Detected change data:
- - - -

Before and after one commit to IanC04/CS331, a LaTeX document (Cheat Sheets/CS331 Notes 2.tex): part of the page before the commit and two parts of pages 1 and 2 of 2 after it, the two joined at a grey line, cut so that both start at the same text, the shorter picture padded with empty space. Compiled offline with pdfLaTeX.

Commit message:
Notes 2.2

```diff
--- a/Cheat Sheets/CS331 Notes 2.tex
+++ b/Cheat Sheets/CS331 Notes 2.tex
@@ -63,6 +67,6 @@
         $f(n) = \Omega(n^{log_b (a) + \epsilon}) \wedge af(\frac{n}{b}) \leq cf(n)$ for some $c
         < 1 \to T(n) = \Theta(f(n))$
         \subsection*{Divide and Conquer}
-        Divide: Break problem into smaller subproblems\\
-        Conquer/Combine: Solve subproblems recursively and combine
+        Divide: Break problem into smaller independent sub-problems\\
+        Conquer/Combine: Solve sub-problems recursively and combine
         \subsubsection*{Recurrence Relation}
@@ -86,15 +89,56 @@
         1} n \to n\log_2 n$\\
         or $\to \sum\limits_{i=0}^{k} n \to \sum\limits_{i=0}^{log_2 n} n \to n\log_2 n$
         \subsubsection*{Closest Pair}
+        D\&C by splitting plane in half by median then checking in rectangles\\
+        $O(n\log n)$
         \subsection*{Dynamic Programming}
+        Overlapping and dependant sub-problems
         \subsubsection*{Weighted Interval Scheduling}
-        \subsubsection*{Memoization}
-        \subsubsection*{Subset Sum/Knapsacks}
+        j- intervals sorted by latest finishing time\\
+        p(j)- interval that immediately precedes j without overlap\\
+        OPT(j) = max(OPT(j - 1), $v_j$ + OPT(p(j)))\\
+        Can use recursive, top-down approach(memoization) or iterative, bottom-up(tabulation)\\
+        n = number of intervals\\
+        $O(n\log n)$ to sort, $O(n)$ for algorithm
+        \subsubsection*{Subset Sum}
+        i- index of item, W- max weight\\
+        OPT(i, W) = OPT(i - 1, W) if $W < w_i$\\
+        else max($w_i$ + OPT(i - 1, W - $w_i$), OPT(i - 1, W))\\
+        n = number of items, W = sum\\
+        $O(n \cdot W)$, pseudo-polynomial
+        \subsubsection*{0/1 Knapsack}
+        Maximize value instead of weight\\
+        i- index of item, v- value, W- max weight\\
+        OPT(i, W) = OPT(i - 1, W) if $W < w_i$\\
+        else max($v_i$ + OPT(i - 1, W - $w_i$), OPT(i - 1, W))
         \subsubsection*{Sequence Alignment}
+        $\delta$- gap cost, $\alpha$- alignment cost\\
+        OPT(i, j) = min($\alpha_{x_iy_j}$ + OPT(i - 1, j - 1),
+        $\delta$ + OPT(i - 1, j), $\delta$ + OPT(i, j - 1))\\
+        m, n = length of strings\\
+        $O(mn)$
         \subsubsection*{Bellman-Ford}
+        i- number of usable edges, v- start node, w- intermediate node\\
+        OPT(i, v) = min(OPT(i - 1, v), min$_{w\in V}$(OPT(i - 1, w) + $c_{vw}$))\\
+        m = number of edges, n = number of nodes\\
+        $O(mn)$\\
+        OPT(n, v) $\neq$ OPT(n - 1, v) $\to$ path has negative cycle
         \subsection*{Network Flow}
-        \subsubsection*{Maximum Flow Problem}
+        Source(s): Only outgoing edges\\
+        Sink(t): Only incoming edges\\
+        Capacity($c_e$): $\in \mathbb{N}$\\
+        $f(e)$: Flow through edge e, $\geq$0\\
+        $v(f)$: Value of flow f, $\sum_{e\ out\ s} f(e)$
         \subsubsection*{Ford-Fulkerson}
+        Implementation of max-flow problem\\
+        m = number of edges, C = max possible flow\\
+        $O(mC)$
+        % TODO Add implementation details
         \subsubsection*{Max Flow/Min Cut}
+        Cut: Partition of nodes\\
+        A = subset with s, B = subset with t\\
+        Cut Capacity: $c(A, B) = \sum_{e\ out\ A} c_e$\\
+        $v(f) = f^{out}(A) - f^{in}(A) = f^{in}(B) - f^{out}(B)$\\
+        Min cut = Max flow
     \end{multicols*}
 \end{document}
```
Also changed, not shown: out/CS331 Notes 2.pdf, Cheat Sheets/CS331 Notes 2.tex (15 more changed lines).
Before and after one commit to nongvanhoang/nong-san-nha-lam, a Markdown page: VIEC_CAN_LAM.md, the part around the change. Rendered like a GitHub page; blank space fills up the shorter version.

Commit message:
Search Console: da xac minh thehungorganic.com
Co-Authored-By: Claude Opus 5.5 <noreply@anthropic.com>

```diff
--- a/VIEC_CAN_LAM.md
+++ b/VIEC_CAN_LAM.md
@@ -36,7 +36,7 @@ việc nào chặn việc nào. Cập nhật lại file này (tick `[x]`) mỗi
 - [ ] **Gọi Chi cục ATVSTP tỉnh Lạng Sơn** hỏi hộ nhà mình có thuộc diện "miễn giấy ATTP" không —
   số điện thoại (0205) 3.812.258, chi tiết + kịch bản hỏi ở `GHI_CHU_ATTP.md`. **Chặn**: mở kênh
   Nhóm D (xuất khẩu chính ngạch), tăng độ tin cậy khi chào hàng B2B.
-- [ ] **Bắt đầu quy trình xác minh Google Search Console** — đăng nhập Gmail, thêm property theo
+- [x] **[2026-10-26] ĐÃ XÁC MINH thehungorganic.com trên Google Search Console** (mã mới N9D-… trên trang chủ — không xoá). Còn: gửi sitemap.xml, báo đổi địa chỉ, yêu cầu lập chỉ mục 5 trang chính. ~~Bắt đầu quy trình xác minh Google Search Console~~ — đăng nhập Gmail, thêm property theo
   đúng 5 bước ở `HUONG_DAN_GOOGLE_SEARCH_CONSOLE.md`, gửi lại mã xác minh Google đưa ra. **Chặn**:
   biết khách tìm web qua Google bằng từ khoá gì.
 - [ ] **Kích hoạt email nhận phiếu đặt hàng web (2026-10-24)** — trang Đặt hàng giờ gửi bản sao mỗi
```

- - - -

TASK TO COMPLETE:
Each line above must be retyped exactly in the response.

OUTPUT:
Before and after one commit to IanC04/CS331, a LaTeX document (Cheat Sheets/CS331 Notes 2.tex): part of the page before the commit and two parts of pages 1 and 2 of 2 after it, the two joined at a grey line, cut so that both start at the same text, the shorter picture padded with empty space. Compiled offline with pdfLaTeX.

Commit message:
Notes 2.2

```diff
--- a/Cheat Sheets/CS331 Notes 2.tex
+++ b/Cheat Sheets/CS331 Notes 2.tex
@@ -63,6 +67,6 @@
         $f(n) = \Omega(n^{log_b (a) + \epsilon}) \wedge af(\frac{n}{b}) \leq cf(n)$ for some $c
         < 1 \to T(n) = \Theta(f(n))$
         \subsection*{Divide and Conquer}
-        Divide: Break problem into smaller subproblems\\
-        Conquer/Combine: Solve subproblems recursively and combine
+        Divide: Break problem into smaller independent sub-problems\\
+        Conquer/Combine: Solve sub-problems recursively and combine
         \subsubsection*{Recurrence Relation}
@@ -86,15 +89,56 @@
         1} n \to n\log_2 n$\\
         or $\to \sum\limits_{i=0}^{k} n \to \sum\limits_{i=0}^{log_2 n} n \to n\log_2 n$
         \subsubsection*{Closest Pair}
+        D\&C by splitting plane in half by median then checking in rectangles\\
+        $O(n\log n)$
         \subsection*{Dynamic Programming}
+        Overlapping and dependant sub-problems
         \subsubsection*{Weighted Interval Scheduling}
-        \subsubsection*{Memoization}
-        \subsubsection*{Subset Sum/Knapsacks}
+        j- intervals sorted by latest finishing time\\
+        p(j)- interval that immediately precedes j without overlap\\
+        OPT(j) = max(OPT(j - 1), $v_j$ + OPT(p(j)))\\
+        Can use recursive, top-down approach(memoization) or iterative, bottom-up(tabulation)\\
+        n = number of intervals\\
+        $O(n\log n)$ to sort, $O(n)$ for algorithm
+        \subsubsection*{Subset Sum}
+        i- index of item, W- max weight\\
+        OPT(i, W) = OPT(i - 1, W) if $W < w_i$\\
+        else max($w_i$ + OPT(i - 1, W - $w_i$), OPT(i - 1, W))\\
+        n = number of items, W = sum\\
+        $O(n \cdot W)$, pseudo-polynomial
+        \subsubsection*{0/1 Knapsack}
+        Maximize value instead of weight\\
+        i- index of item, v- value, W- max weight\\
+        OPT(i, W) = OPT(i - 1, W) if $W < w_i$\\
+        else max($v_i$ + OPT(i - 1, W - $w_i$), OPT(i - 1, W))
         \subsubsection*{Sequence Alignment}
+        $\delta$- gap cost, $\alpha$- alignment cost\\
+        OPT(i, j) = min($\alpha_{x_iy_j}$ + OPT(i - 1, j - 1),
+        $\delta$ + OPT(i - 1, j), $\delta$ + OPT(i, j - 1))\\
+        m, n = length of strings\\
+        $O(mn)$
         \subsubsection*{Bellman-Ford}
+        i- number of usable edges, v- start node, w- intermediate node\\
+        OPT(i, v) = min(OPT(i - 1, v), min$_{w\in V}$(OPT(i - 1, w) + $c_{vw}$))\\
+        m = number of edges, n = number of nodes\\
+        $O(mn)$\\
+        OPT(n, v) $\neq$ OPT(n - 1, v) $\to$ path has negative cycle
         \subsection*{Network Flow}
-        \subsubsection*{Maximum Flow Problem}
+        Source(s): Only outgoing edges\\
+        Sink(t): Only incoming edges\\
+        Capacity($c_e$): $\in \mathbb{N}$\\
+        $f(e)$: Flow through edge e, $\geq$0\\
+        $v(f)$: Value of flow f, $\sum_{e\ out\ s} f(e)$
         \subsubsection*{Ford-Fulkerson}
+        Implementation of max-flow problem\\
+        m = number of edges, C = max possible flow\\
+        $O(mC)$
+        % TODO Add implementation details
         \subsubsection*{Max Flow/Min Cut}
+        Cut: Partition of nodes\\
+        A = subset with s, B = subset with t\\
+        Cut Capacity: $c(A, B) = \sum_{e\ out\ A} c_e$\\
+        $v(f) = f^{out}(A) - f^{in}(A) = f^{in}(B) - f^{out}(B)$\\
+        Min cut = Max flow
     \end{multicols*}
 \end{document}
```
Also changed, not shown: out/CS331 Notes 2.pdf, Cheat Sheets/CS331 Notes 2.tex (15 more changed lines).
Before and after one commit to nongvanhoang/nong-san-nha-lam, a Markdown page: VIEC_CAN_LAM.md, the part around the change. Rendered like a GitHub page; blank space fills up the shorter version.

Commit message:
Search Console: da xac minh thehungorganic.com
Co-Authored-By: Claude Opus 5.5 <noreply@anthropic.com>

```diff
--- a/VIEC_CAN_LAM.md
+++ b/VIEC_CAN_LAM.md
@@ -36,7 +36,7 @@ việc nào chặn việc nào. Cập nhật lại file này (tick `[x]`) mỗi
 - [ ] **Gọi Chi cục ATVSTP tỉnh Lạng Sơn** hỏi hộ nhà mình có thuộc diện "miễn giấy ATTP" không —
   số điện thoại (0205) 3.812.258, chi tiết + kịch bản hỏi ở `GHI_CHU_ATTP.md`. **Chặn**: mở kênh
   Nhóm D (xuất khẩu chính ngạch), tăng độ tin cậy khi chào hàng B2B.
-- [ ] **Bắt đầu quy trình xác minh Google Search Console** — đăng nhập Gmail, thêm property theo
+- [x] **[2026-10-26] ĐÃ XÁC MINH thehungorganic.com trên Google Search Console** (mã mới N9D-… trên trang chủ — không xoá). Còn: gửi sitemap.xml, báo đổi địa chỉ, yêu cầu lập chỉ mục 5 trang chính. ~~Bắt đầu quy trình xác minh Google Search Console~~ — đăng nhập Gmail, thêm property theo
   đúng 5 bước ở `HUONG_DAN_GOOGLE_SEARCH_CONSOLE.md`, gửi lại mã xác minh Google đưa ra. **Chặn**:
   biết khách tìm web qua Google bằng từ khoá gì.
 - [ ] **Kích hoạt email nhận phiếu đặt hàng web (2026-10-24)** — trang Đặt hàng giờ gửi bản sao mỗi
```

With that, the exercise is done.